Among the entries that follow, find every line with the word "dport" and list it.

........

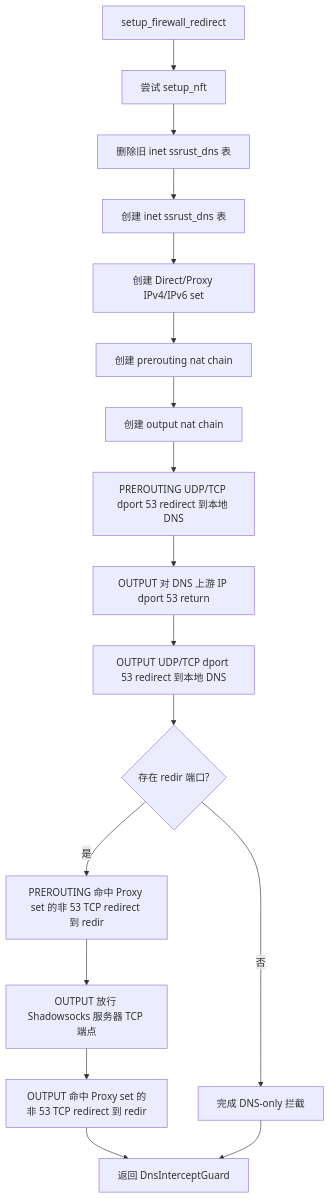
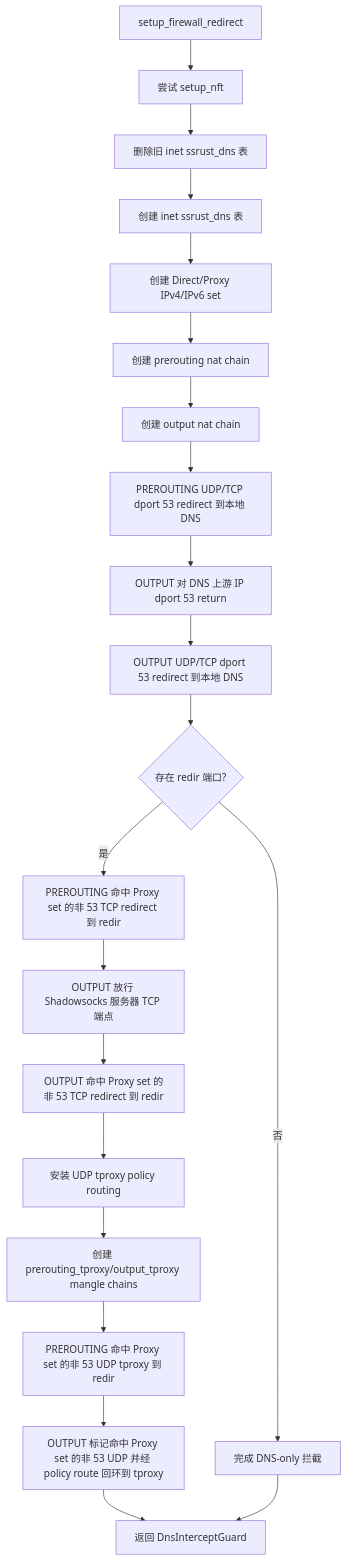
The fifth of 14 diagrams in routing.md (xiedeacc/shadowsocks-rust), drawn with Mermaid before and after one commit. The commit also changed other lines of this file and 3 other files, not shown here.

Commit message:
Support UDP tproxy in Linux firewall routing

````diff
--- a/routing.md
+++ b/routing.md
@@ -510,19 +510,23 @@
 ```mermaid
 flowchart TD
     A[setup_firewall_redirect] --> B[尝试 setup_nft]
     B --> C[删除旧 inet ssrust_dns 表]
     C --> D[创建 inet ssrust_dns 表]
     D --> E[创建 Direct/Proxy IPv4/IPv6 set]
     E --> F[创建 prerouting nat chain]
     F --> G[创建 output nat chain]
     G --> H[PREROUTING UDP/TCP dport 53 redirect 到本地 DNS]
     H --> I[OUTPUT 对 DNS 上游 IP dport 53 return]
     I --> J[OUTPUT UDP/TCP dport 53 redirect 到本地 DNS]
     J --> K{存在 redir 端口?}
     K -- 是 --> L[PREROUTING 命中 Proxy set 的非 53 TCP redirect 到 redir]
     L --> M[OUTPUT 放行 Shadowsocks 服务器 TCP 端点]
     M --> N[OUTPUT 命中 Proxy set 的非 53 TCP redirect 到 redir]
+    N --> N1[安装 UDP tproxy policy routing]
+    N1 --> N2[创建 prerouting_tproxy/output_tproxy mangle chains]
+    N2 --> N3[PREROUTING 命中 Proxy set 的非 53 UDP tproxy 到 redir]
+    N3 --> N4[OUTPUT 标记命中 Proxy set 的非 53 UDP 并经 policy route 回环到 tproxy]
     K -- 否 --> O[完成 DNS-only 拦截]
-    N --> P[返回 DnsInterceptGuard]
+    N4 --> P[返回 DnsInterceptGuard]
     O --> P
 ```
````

........

Answer:
     G --> H[PREROUTING UDP/TCP dport 53 redirect 到本地 DNS]
     H --> I[OUTPUT 对 DNS 上游 IP dport 53 return]
     I --> J[OUTPUT UDP/TCP dport 53 redirect 到本地 DNS]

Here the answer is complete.